● WHAT YOU ARE ASKED TO DO:
Would you please reproduce all the entries word for word, minus the pictures?

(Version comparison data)
___
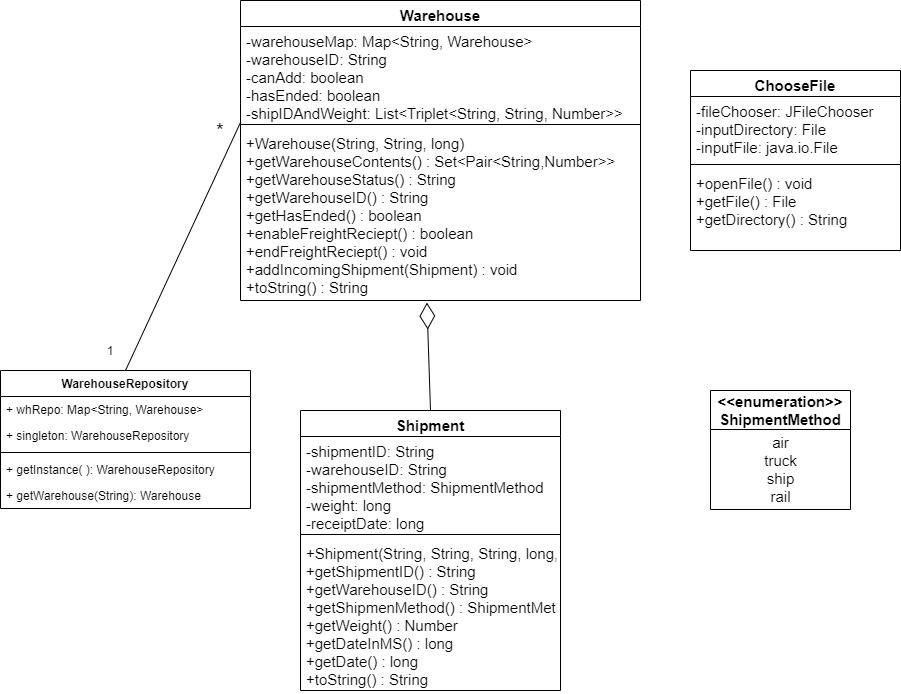
This is ClassDiagram.png from f3z087/RANDOMNAME, a draw.io export, as it was before one commit. Source tidied: cells renumbered, new cells last; positions are measured from the earlier drawing's top-left corner, leaving out a move shared by most shapes.
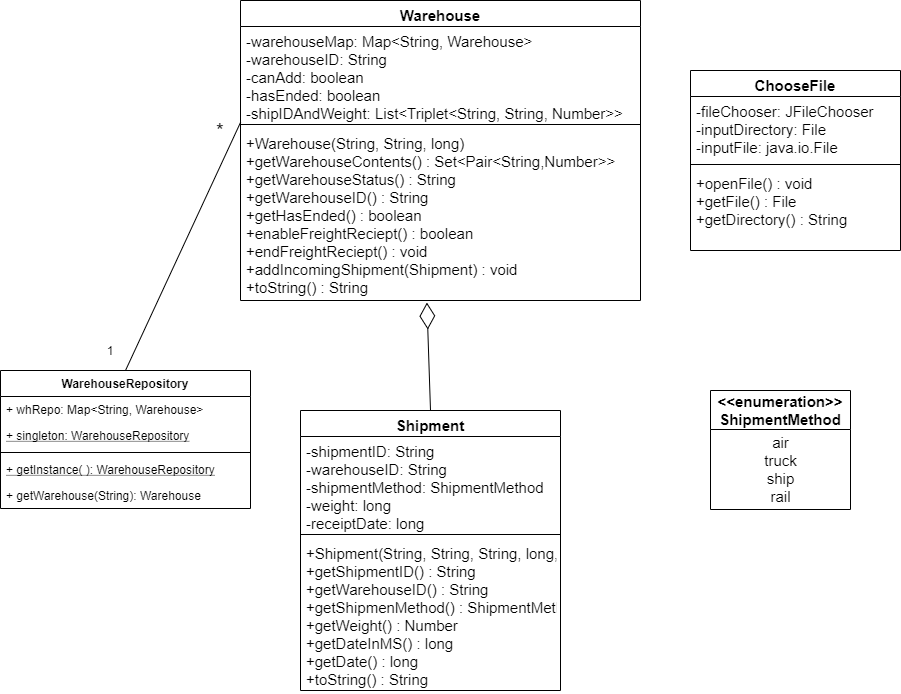
Above is the later version.

What changed in the source:
```diff
@@ -53,13 +53,13 @@
     <mxCell id="18" value="+ whRepo: Map&lt;String, Warehouse&gt;" style="text;strokeColor=none;fillColor=none;align=left;verticalAlign=top;spacingLeft=4;spacingRight=4;overflow=hidden;" parent="17" vertex="1">
       <mxGeometry y="26" width="250" height="26" as="geometry" />
     </mxCell>
-    <mxCell id="19" value="+ singleton: WarehouseRepository" style="text;strokeColor=none;fillColor=none;align=left;verticalAlign=top;spacingLeft=4;spacingRight=4;overflow=hidden;" parent="17" vertex="1">
+    <mxCell id="19" value="+ singleton: WarehouseRepository" style="text;strokeColor=none;fillColor=none;align=left;verticalAlign=top;spacingLeft=4;spacingRight=4;overflow=hidden;fontStyle=4;" parent="17" vertex="1">
       <mxGeometry y="52" width="250" height="26" as="geometry" />
     </mxCell>
     <mxCell id="20" style="line;strokeWidth=1;fillColor=none;align=left;verticalAlign=middle;spacingTop=-1;spacingLeft=3;spacingRight=3;labelPosition=right;" parent="17" vertex="1">
       <mxGeometry y="78" width="250" height="8" as="geometry" />
     </mxCell>
-    <mxCell id="21" value="+ getInstance( ): WarehouseRepository" style="text;strokeColor=none;fillColor=none;align=left;verticalAlign=top;spacingLeft=4;spacingRight=4;overflow=hidden;" parent="17" vertex="1">
+    <mxCell id="21" value="+ getInstance( ): WarehouseRepository" style="text;strokeColor=none;fillColor=none;align=left;verticalAlign=top;spacingLeft=4;spacingRight=4;overflow=hidden;fontStyle=4;" parent="17" vertex="1">
       <mxGeometry y="86" width="250" height="26" as="geometry" />
     </mxCell>
     <mxCell id="22" value="+ getWarehouse(String): Warehouse" style="text;strokeColor=none;fillColor=none;align=left;verticalAlign=top;spacingLeft=4;spacingRight=4;overflow=hidden;" parent="17" vertex="1">
```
___
● OUTPUT:
This is ClassDiagram.png from f3z087/RANDOMNAME, a draw.io export, as it was before one commit. Source tidied: cells renumbered, new cells last; positions are measured from the earlier drawing's top-left corner, leaving out a move shared by most shapes.
Above is the later version.

What changed in the source:
```diff
@@ -53,13 +53,13 @@
     <mxCell id="18" value="+ whRepo: Map&lt;String, Warehouse&gt;" style="text;strokeColor=none;fillColor=none;align=left;verticalAlign=top;spacingLeft=4;spacingRight=4;overflow=hidden;" parent="17" vertex="1">
       <mxGeometry y="26" width="250" height="26" as="geometry" />
     </mxCell>
-    <mxCell id="19" value="+ singleton: WarehouseRepository" style="text;strokeColor=none;fillColor=none;align=left;verticalAlign=top;spacingLeft=4;spacingRight=4;overflow=hidden;" parent="17" vertex="1">
+    <mxCell id="19" value="+ singleton: WarehouseRepository" style="text;strokeColor=none;fillColor=none;align=left;verticalAlign=top;spacingLeft=4;spacingRight=4;overflow=hidden;fontStyle=4;" parent="17" vertex="1">
       <mxGeometry y="52" width="250" height="26" as="geometry" />
     </mxCell>
     <mxCell id="20" style="line;strokeWidth=1;fillColor=none;align=left;verticalAlign=middle;spacingTop=-1;spacingLeft=3;spacingRight=3;labelPosition=right;" parent="17" vertex="1">
       <mxGeometry y="78" width="250" height="8" as="geometry" />
     </mxCell>
-    <mxCell id="21" value="+ getInstance( ): WarehouseRepository" style="text;strokeColor=none;fillColor=none;align=left;verticalAlign=top;spacingLeft=4;spacingRight=4;overflow=hidden;" parent="17" vertex="1">
+    <mxCell id="21" value="+ getInstance( ): WarehouseRepository" style="text;strokeColor=none;fillColor=none;align=left;verticalAlign=top;spacingLeft=4;spacingRight=4;overflow=hidden;fontStyle=4;" parent="17" vertex="1">
       <mxGeometry y="86" width="250" height="26" as="geometry" />
     </mxCell>
     <mxCell id="22" value="+ getWarehouse(String): Warehouse" style="text;strokeColor=none;fillColor=none;align=left;verticalAlign=top;spacingLeft=4;spacingRight=4;overflow=hidden;" parent="17" vertex="1">
```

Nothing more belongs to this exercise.